PROBLEM TO WORK ON - Gather all lines in the entries that include the word "module".

○ ○ ○ ○

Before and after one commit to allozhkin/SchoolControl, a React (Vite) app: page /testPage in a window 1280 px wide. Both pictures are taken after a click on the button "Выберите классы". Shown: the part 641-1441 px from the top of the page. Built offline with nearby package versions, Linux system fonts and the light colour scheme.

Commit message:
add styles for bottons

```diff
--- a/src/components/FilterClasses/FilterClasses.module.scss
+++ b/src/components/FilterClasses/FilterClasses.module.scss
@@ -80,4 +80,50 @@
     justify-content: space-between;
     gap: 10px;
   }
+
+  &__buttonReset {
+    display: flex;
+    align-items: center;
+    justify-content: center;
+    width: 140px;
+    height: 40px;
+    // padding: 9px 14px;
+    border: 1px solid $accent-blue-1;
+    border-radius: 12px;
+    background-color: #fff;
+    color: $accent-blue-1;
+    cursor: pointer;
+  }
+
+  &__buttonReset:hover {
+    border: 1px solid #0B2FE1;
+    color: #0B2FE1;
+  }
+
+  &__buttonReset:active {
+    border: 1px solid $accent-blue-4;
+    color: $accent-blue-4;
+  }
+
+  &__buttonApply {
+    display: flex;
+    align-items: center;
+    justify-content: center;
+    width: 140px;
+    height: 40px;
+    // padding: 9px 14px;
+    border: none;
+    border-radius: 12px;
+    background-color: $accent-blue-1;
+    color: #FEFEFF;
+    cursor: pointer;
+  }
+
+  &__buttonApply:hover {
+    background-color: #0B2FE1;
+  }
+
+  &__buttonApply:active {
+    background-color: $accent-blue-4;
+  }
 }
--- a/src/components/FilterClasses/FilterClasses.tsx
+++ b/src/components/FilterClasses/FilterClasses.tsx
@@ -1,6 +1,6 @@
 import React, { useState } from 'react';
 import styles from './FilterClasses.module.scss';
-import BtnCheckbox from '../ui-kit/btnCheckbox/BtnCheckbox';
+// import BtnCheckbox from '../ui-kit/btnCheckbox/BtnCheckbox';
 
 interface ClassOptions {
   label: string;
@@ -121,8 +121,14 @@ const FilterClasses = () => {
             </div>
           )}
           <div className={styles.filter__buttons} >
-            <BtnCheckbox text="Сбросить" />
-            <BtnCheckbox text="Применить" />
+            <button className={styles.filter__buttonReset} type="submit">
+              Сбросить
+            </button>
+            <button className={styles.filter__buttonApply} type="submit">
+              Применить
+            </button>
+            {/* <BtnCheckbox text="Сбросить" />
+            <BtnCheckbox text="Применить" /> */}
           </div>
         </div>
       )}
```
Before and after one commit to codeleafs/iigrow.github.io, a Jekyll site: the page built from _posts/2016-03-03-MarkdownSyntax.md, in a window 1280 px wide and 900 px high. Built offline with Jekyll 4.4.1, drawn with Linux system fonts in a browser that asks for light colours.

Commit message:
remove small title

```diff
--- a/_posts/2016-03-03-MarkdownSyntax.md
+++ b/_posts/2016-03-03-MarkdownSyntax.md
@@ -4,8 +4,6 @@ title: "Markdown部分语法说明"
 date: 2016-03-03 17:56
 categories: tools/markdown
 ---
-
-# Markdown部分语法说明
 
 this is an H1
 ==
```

○ ○ ○ ○

FINISHED EXERCISE -
--- a/src/components/FilterClasses/FilterClasses.module.scss
+++ b/src/components/FilterClasses/FilterClasses.module.scss
 import styles from './FilterClasses.module.scss';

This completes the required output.